Commercial and residential landlords of property in England and Wales will be hit by the new Minimum Energy Efficiency Standards (MEES) legislation, coming into effect from 1 April 2018. This could affect financial statements, cash flow forecasts and covenant reviews.
From 1 April 2018, all landlords of property in England and Wales will be required to ensure that the properties that they rent meet a minimum energy performance rating of E on an Energy Performance Certificate (EPC). If the property doesn’t meet this standard, a landlord can’t grant, extend or renew a lease of a property.
The regulations affect:
- all new lets and renewals of tenancies from 1 April 2018;
- all existing residential tenancies impacted from 1 April 2020; and
- all existing commercial tenancies from 1 April 2023.
Find out more on the facts, fines and exemptions.
Should fair value take account of the lessor’s obligations under MEES?
Property held for rental purposes to third parties will usually meet the definition of investment property, and FRS 102 requires (and EU-IFRS permits) such investment property to be carried at fair value, with movements on fair value being booked in profit or loss.
Fair value reflects the amount that willing and knowledgeable parties would accept in an arm’s length transaction, and as such a landlord whose property does not meet the requirements of MEES could suffer a temporary diminution in value until they can upgrade the property. The amount of this diminution may be more substantial where the lease is due for renewal imminently as the landlord cannot renew or grant a new lease until the property is upgraded and hence will not be able to obtain income from the asset.
MEES doesn’t apply until 1 April 2018, can fair value be affected before then?
Consider a property lessor with a 31 March 2018 year end, and that lease is coming up for renewal in July 2018. Whilst the MEES requirements only become effective after the year end on 1 April 2018 (and only then for new leases and renewals), the fair value of a property at 31 March 2018 may be lower than an equivalent property that meets the requirements, given fair value reflects knowledgeable and willing parties. Any potential buyer would know that they would need to invest money upgrading the property and so may be willing to spend less on purchasing the property.
Should improvements for energy efficiency be capitalised?
Any improvements the client makes should be considered for capitalisation and, subject to materiality considerations, be capitalised only where they enhance the investment property, eg allows increased rent to be charged. This should be compared to the rental achieved, and not simply against nil rental if upgrades hadn’t been incurred.
The accounting policy should clearly disclose the treatment adopted, which should be consistent year on year. The accounting selected, may affect lending covenants, particularly where fair value movements have been removed from interest cover calculations. Therefore care should be taken to ensure the most appropriate treatment is adopted, and not simply the most convenient.
Could or should a provision be made for expenditure or fines under MEES?

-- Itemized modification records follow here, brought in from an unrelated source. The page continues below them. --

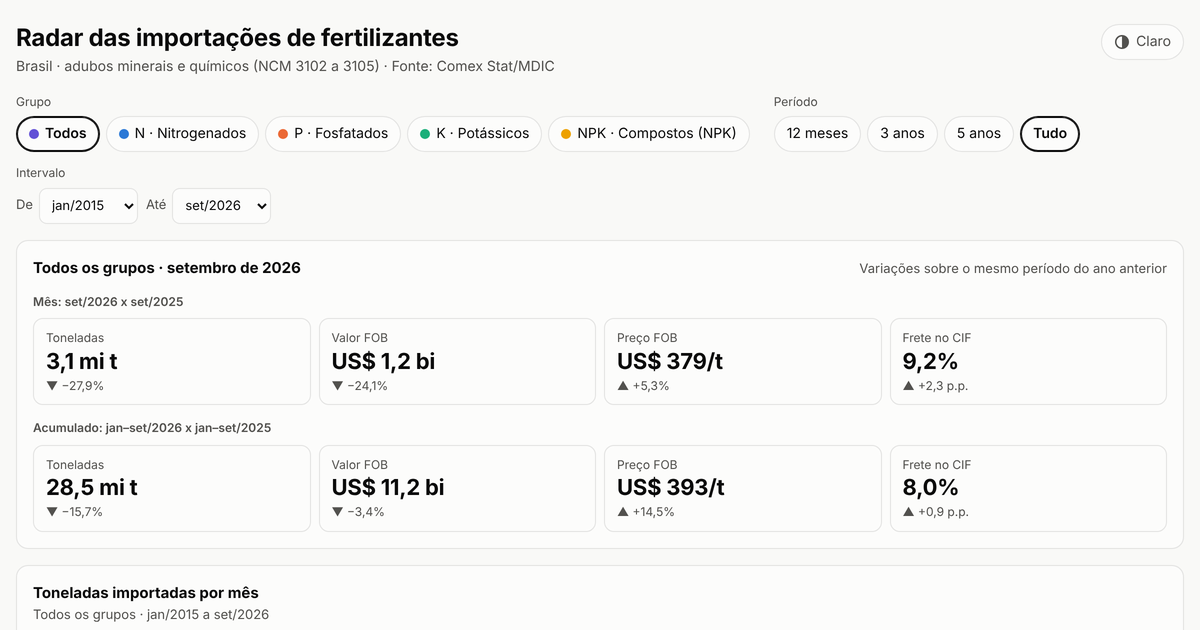
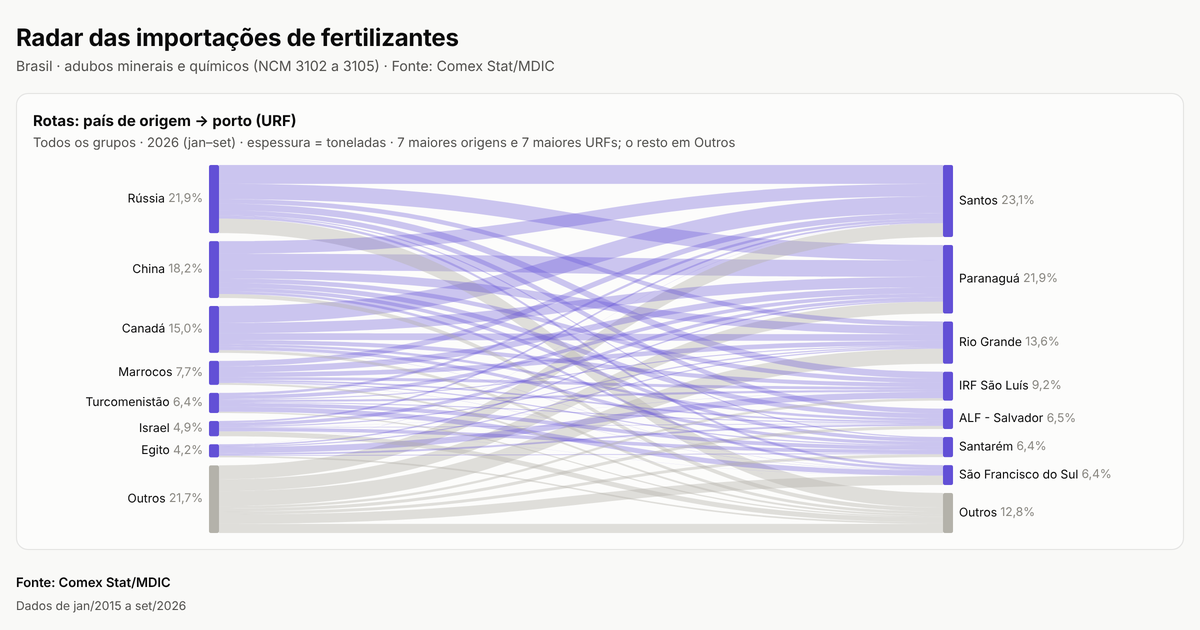
docs: README com rotas, relação de troca e fase 4; novo preview
- README: imagens das seções novas (rotas e relação de troca), perguntas
  que o projeto responde, aviso de atualização automática e roadmap com a
  fase 4 feita.
- preview.png (og:image, 1200x630) com o diagrama de rotas.
- Descrições da página (meta e og) citam rotas, frete e relação de troca.

Fonte: Comex Stat/MDIC.

diff --git a/dashboard/index.html b/dashboard/index.html
@@ -4,13 +4,13 @@
 <meta charset="utf-8">
 <meta name="viewport" content="width=device-width, initial-scale=1">
 <title>Radar das importações de fertilizantes</title>
-<meta name="description" content="Importações brasileiras de fertilizantes (N, P, K e NPK) desde 2015: volumes, origens, portos, preços e concentração de fornecedores. Fonte: Comex Stat/MDIC.">
+<meta name="description" content="Importações brasileiras de fertilizantes (N, P, K e NPK) desde 2015: volumes, origens, portos, rotas e frete, preços, relação de troca com a soja e concentração de fornecedores. Fonte: Comex Stat/MDIC.">
 <meta name="color-scheme" content="light dark">
 <!-- Preenchido pelo workflow de deploy com a data do último commit que alterou os dados. -->
 <meta name="atualizado" content="">
 <meta property="og:type" content="website">
 <meta property="og:title" content="Radar das importações de fertilizantes">
-<meta property="og:description" content="Volumes, origens, portos, preços e concentração das importações brasileiras de fertilizantes desde 2015. Fonte: Comex Stat/MDIC.">
+<meta property="og:description" content="Volumes, rotas origem → porto, frete, preços, relação de troca com a soja e concentração das importações brasileiras de fertilizantes desde 2015. Fonte: Comex Stat/MDIC.">
 <meta property="og:url" content="https://alicecullen-html.github.io/radar-fertilizantes-br/">
 <meta property="og:image" content="https://alicecullen-html.github.io/radar-fertilizantes-br/preview.png">
 <meta name="twitter:card" content="summary_large_image">

diff --git a/README.md b/README.md
@@ -8,7 +8,8 @@
 
 Radar das importações brasileiras de fertilizantes, feito apenas com dados públicos do
 [Comex Stat](https://comexstat.mdic.gov.br/), do Ministério do Desenvolvimento, Indústria,
-Comércio e Serviços (MDIC).
+Comércio e Serviços (MDIC). Os dados e o dashboard se atualizam sozinhos todo mês
+([fase 4](#atualização-automática-fase-4)).
 
 **Fonte: Comex Stat/MDIC.**
 
@@ -17,7 +18,8 @@ Comércio e Serviços (MDIC).
 O Brasil importa a maior parte dos fertilizantes que usa. Este projeto baixa, mês a mês,
 as importações de adubos minerais e químicos e organiza os dados para responder perguntas
 como: de onde vem o potássio? Por quais portos entra a ureia? Quanto se paga, em média,
-pela tonelada de MAP?
+pela tonelada de MAP? Quanto custa o frete de cada rota, do país de origem ao porto? E
+quantas toneladas de soja exportada pagam uma tonelada de adubo importado?
 
 Cada linha traz país de origem, NCM, UF, via de transporte e URF (unidade da Receita
 Federal onde a carga foi desembaraçada), com valor US$ FOB, peso líquido em kg, valor
@@ -218,6 +220,8 @@ Como os números são calculados:
 
 ### Rotas e frete por rota
 
+[![Diagrama de fluxo das importações de 2026 (jan-set), das maiores origens para as maiores URFs, e a tabela de frete por rota](dashboard/print-rotas.png)](https://alicecullen-html.github.io/radar-fertilizantes-br/)
+
 Uma rota é o par país de origem → URF de desembaraço, somado no ano (`rotas_ano.csv`). O
 frete US$/t da rota é o frete total ÷ toneladas, isto é, a média ponderada pelo peso.
 
@@ -236,6 +240,8 @@ frete US$/t da rota é o frete total ÷ toneladas, isto é, a média ponderada p
   (coluna `relevante`), estão no CSV.
 
 ### Relação de troca no porto
+
+[![Relação de troca no porto entre soja e KCl, ureia e MAP, de 2015 a 2026, com a média histórica de cada produto](dashboard/print-troca.png)](https://alicecullen-html.github.io/radar-fertilizantes-br/)
 
 Quantas toneladas de soja exportada pagam 1 t de fertilizante importado, mês a mês
 (`src/troca.py`):
@@ -316,7 +322,11 @@ apenas de variáveis de ambiente. Os nomes estão em [`.env.example`](.env.examp
 - [x] **Fase 2:** `src/transform.py` com preço US$/t, shares com variação anual, HHI,
   sazonalidade e o `dashboard.json`.
 - [x] **Fase 3:** [dashboard estático](https://alicecullen-html.github.io/radar-fertilizantes-br/) no GitHub Pages, lendo `data/processed/dashboard.json`.
-- [ ] **Fase 4:** GitHub Action mensal para atualizar os dados.
+- [x] Rotas origem → porto (diagrama de fluxo e frete por rota) e relação de troca soja x
+  fertilizante no porto.
+- [x] **Fase 4:** [atualização automática mensal](#atualização-automática-fase-4) da
+  importação de fertilizantes e da exportação de soja, com commit do github-actions[bot]
+  e novo deploy do dashboard.
 - [ ] **Fase 5:** boletim mensal com IA (opcional; a chave vem só de variável de ambiente).
 
 ## Fonte dos dados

No, at least not until there is an obligating event, either constructive or legal.
Whilst the valuation of a non-compliant building may be affected (as fair value assumes knowledgeable parties), no provision is required until such time as the entity is required to incur the costs. It could simply choose to sell the property or not extend an existing lease post year end, although this may affect going concern. However, in 2020, the legislation will require all properties under existing leases to meet the minimum requirements under MEES. At that time, a provision may be required, but only in the accounting period following 1 April 2020 (eg year ended 31 March 2021) if the improvements had not been made.
Lessors that do not require to extend or sign new leases have no obligation to make good until 1 April 2020 (or 1 April 2023 for commercial property), unless they have created a constructive obligation.
No provision should therefore be made before 1 April 2020 (or 1 April 2023 for commercial property) as there is no obligating event. After 1 April 2020 any provision should be for the amount required to meet the requirements, including any fine (up to £150,000) for non-compliance where this is probable.
Can MEES expenditure affect cash flow forecasts and covenant reviews?
Additional spending requirements on MEES upgrades should be accurately reflected in cashflow forecasts until at least April 2023 (depending on the type of property). The classification of the spend may also impact upon any lending covenants, since repairs that are expensed could be included in interest cover calculations, whereas fair value movements may not be.
A business at risk of breaching a covenant due to significant repairs, should speak to lenders before they incur the expenditure as well as carefully considering the classification of the spend as either repairs or capitalised enhancements. Being unable to extend a lease or market a property due to the MEES improvements not being made may have a significant impact on how the business is run. Funding may be required to make the improvements or the property may need to be disposed of, or left vacant.
For further information please speak to Howard Freedman or your usual RSM contact.